=== Work required ===
Your reply should be a single number, the count of lines in the records that contain the string "threefolds".

=== Records to process ===

________________________

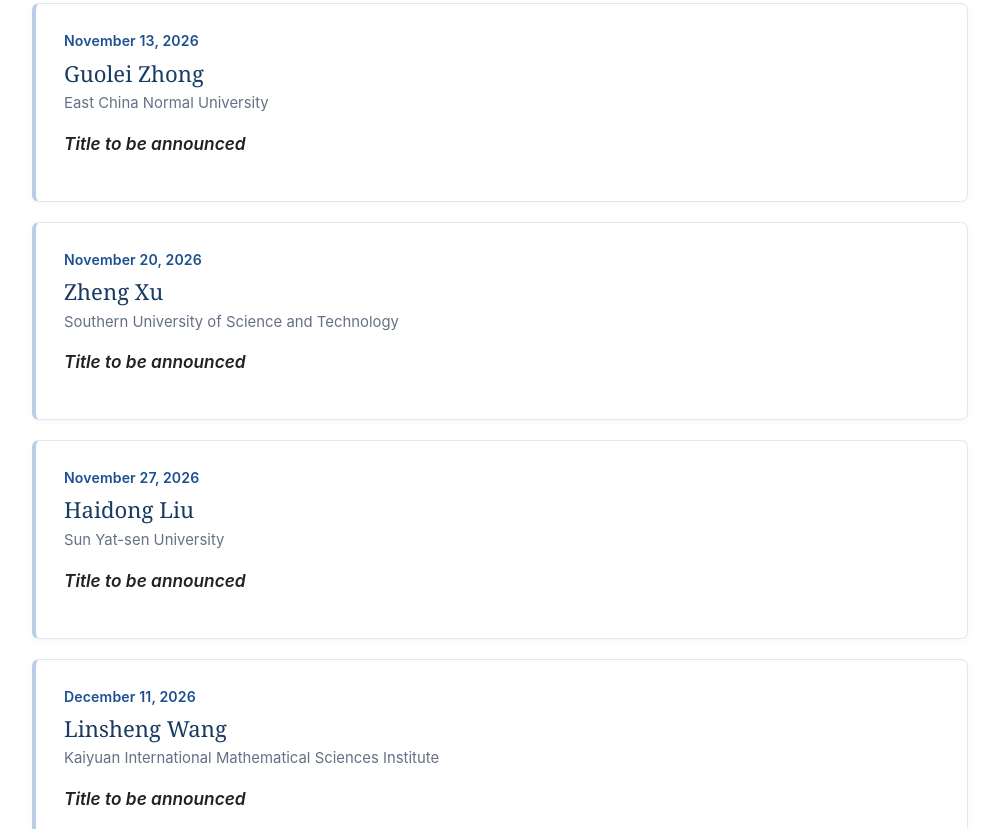
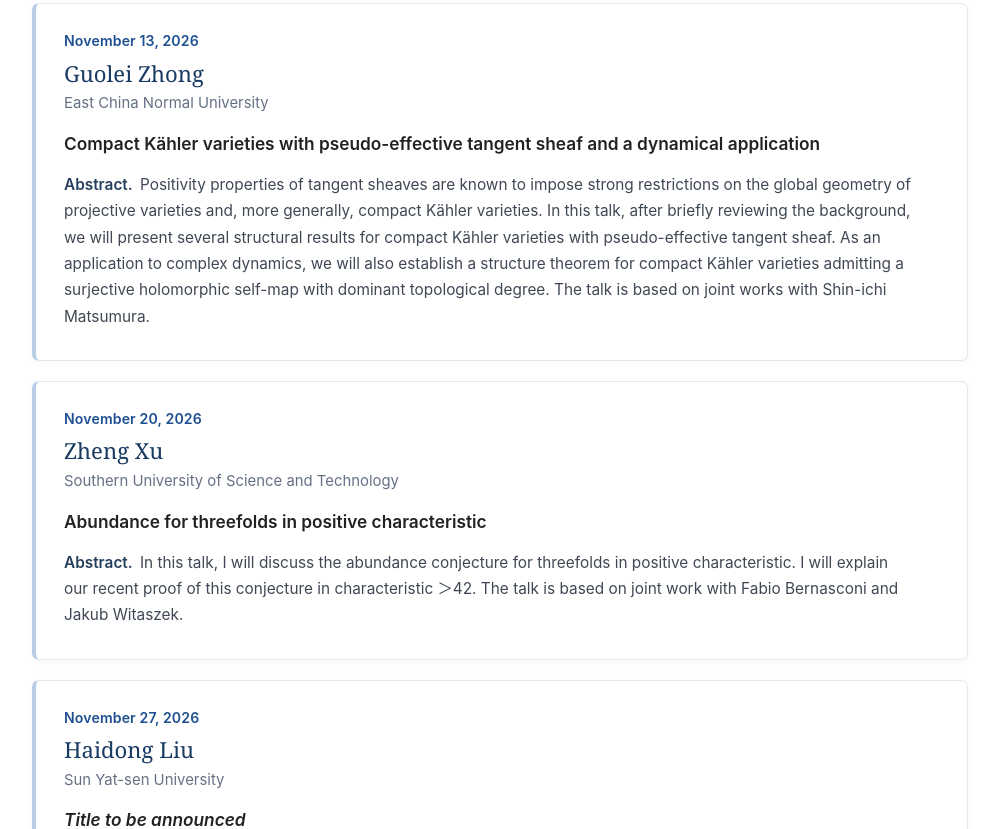
Before and after one commit to XiaoweiJiang-math/xiaoweijiang-math.github.io, a plain HTML site: page FDU_BGS.html in a window 1280 px wide. Shown: the part 757-1586 px from the top of the page, without its empty margins (140-1139 px from the left). Drawn offline with nearby package versions, Linux system fonts and the light colour scheme.

Commit message:
Update FDU_BGS.html

```diff
--- a/FDU_BGS.html
+++ b/FDU_BGS.html
@@ -752,8 +752,8 @@ const talks = [
     date: "2026-11-20",
     speaker: "Zheng Xu",
     affiliation: "Southern University of Science and Technology",
-    title: "",
-    abstract: "",
+    title: "Abundance for threefolds in positive characteristic",
+    abstract: "In this talk, I will discuss the abundance conjecture for threefolds in positive characteristic. I will explain our recent proof of this conjecture in characteristic ＞42. The talk is based on joint work with Fabio Bernasconi and Jakub Witaszek.",
     specialTime: "",
     specialLocation: ""
   },
@@ -761,8 +761,8 @@ const talks = [
     date: "2026-11-13",
     speaker: "Guolei Zhong",
     affiliation: "East China Normal University",
-    title: "",
-    abstract: "",
+    title: "Compact Kähler varieties with pseudo-effective tangent sheaf and a dynamical application",
+    abstract: "Positivity properties of tangent sheaves are known to impose strong restrictions on the global geometry of projective varieties and, more generally, compact Kähler varieties. In this talk, after briefly reviewing the background, we will present several structural results for compact Kähler varieties with pseudo-effective tangent sheaf. As an application to complex dynamics, we will also establish a structure theorem for compact Kähler varieties admitting a surjective holomorphic self-map with dominant topological degree. The talk is based on joint works with Shin-ichi Matsumura.",
     specialTime: "",
     specialLocation: ""
   },
```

________________________

=== Problem solution ===
2